Provisions and reserves are similar as they both deal with losses and liabilities and reduce a business’s net assets and equity. The main way they differ in that provisions are created to meet known losses and liabilities where the amount is not certain, while reserves are created to meet future unknown losses and liabilities.
Generally the provisions and reserves recorded in business financial statements are not tax deductible until the expenses are actually incurred. An expense will be incurred where there is a commitment or obligation to pay the actual expense (not just a provision for a future expense that may or may not be paid).
Common provisions and reserves include:
- Directors’ fees,
- Employee wages,
- Warranty repair costs,
- Legal reserve fund,
- Employee and management bonuses reserve,
- Workers compensation claims, and
- Contingent liabilities.
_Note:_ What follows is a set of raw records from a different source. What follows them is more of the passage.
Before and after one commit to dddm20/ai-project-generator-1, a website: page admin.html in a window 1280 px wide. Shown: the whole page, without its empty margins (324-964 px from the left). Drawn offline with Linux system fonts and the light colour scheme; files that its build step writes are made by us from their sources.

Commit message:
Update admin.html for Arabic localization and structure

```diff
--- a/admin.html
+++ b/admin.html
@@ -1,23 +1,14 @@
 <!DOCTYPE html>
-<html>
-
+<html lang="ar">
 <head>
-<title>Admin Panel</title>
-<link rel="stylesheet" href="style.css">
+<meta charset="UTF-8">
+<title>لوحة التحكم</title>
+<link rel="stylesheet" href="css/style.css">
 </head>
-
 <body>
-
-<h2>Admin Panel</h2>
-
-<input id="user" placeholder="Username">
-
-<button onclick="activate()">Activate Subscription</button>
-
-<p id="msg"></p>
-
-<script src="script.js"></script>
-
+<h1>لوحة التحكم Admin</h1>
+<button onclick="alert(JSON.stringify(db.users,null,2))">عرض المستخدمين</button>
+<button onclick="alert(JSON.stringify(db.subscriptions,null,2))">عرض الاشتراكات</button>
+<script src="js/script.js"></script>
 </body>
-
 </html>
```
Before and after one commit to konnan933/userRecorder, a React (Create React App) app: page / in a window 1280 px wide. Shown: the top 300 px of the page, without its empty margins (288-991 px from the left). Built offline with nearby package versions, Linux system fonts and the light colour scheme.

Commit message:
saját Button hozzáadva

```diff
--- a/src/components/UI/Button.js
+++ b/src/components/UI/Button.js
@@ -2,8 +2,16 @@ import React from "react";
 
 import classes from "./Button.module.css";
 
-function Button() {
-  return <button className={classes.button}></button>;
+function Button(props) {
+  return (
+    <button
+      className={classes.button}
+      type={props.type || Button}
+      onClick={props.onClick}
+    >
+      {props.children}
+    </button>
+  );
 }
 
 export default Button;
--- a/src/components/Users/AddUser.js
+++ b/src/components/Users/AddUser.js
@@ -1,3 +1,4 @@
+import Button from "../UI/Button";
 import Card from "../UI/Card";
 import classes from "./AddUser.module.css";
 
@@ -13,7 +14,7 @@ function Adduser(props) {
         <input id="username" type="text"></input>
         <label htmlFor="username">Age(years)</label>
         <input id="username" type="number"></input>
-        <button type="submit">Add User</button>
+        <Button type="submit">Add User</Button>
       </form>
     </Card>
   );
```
Employee wages will be incurred and deductible where the employee has worked up to 30th June, but not been paid up to 30th June. This occurs where employees are paid weekly or fortnightly and the pay period ends prior to 30th June.